"That's fine. I'll make this quick, I promise," he said. He stared down at me as his cheeks turned a startling shade of red which, out of reflex, made my face heat uncomfortably. Makoto took a steadying breath as the bus pulled up to the curb behind me. "For a while now I've been. . . ," he fought for worlds.
"Miss!" the bus driver called out to me.
"Makoto-kun I have to get going," I said. I took a step back towards the bus, nervously bouncing on the balls of my feet.
"I know," he said rushed. "I like you, Sayuri-chan. I really do, so please-,"
"Miss let's go!" The bus driver honked.
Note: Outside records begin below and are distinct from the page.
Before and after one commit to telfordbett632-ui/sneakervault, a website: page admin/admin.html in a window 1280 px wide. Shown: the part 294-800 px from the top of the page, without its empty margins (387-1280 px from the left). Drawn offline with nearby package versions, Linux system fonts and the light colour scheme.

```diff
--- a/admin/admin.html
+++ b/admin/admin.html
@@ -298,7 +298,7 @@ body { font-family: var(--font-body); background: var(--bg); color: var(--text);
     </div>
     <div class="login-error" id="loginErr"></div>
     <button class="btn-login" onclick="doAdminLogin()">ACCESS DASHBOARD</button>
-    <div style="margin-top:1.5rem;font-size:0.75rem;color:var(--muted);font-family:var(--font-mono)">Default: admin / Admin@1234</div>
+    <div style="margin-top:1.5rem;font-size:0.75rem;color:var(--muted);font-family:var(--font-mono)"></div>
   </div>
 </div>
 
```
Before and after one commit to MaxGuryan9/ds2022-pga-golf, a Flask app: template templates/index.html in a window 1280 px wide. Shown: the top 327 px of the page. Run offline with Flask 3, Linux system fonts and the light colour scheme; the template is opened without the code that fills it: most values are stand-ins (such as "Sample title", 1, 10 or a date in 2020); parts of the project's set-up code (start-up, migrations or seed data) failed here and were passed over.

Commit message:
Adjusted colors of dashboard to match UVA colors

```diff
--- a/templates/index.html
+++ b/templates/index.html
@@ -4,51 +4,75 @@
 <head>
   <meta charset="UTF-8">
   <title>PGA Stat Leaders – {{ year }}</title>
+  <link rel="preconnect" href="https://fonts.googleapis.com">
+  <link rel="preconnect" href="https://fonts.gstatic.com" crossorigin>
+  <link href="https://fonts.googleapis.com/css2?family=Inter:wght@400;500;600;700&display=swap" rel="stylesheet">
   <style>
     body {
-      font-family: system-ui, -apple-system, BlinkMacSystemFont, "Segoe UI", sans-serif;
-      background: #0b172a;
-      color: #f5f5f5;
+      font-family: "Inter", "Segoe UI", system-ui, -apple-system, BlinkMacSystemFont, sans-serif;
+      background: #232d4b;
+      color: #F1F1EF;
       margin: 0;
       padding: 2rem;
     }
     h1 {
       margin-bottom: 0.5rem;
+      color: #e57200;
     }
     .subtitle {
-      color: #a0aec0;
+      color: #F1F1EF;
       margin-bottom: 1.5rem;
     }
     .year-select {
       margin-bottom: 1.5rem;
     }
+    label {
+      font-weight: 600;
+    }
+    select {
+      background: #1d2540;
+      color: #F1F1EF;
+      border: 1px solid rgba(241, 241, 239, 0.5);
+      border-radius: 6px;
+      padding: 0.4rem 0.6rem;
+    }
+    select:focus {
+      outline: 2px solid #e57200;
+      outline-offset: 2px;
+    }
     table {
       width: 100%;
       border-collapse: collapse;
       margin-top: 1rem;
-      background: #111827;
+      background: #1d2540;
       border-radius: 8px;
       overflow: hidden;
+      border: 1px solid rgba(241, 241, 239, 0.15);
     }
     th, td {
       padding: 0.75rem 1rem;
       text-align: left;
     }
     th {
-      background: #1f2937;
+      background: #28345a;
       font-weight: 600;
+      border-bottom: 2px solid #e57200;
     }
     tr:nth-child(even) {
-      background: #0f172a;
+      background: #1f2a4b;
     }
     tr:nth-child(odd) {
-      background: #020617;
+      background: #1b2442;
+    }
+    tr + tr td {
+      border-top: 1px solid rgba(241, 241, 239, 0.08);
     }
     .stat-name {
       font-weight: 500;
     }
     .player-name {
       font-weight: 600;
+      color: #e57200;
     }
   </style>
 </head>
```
"Coming!" I called back. "Sorry. . . Thank you. . . I've got to go. . . ," I said stumbling backwards. "Goodbye Makoto-kun."
Turning I took off for the idling public bus with multiple organs strangling me; my racing heart, my fluttering stomach, my immobile lungs. Once in my seat I dared a glance back at Makoto, but regretted it immediately when I saw him staring at me with those summer day eyes. His cheeks were still flushed a deep red, but his kind and always present smile was replaced with a thin line of worry.
As I took my exams, and every time I arrived and left the center all I could think of was that expression and those words. My mind was full of that whistle guy despite my determination to stay focused on my studies. Just when my mind would start to nervously running my hands through my hair, and biting the inside of my cheek trying to regain some control of my thoughts.
"When am I suppose to reply to that confession?" I wondered out loud to myself.
I was at home curled up on my bed after a day of exams and work. I clenched the pillow I was holding tighter to my stomach as I stared up at the plain whys ceiling. It had been almost two weeks since then, and I was at a complete lose.
"Am I suppose to answer?" I said. "Where did that even come from?"
How would you reply? my inner voice inquired.
My face warmed, and I kicked my feet against my mattress in response.
I had nothing to actually say. I already new my -foolish- answer.
"When am I suppose to answer?" I growled.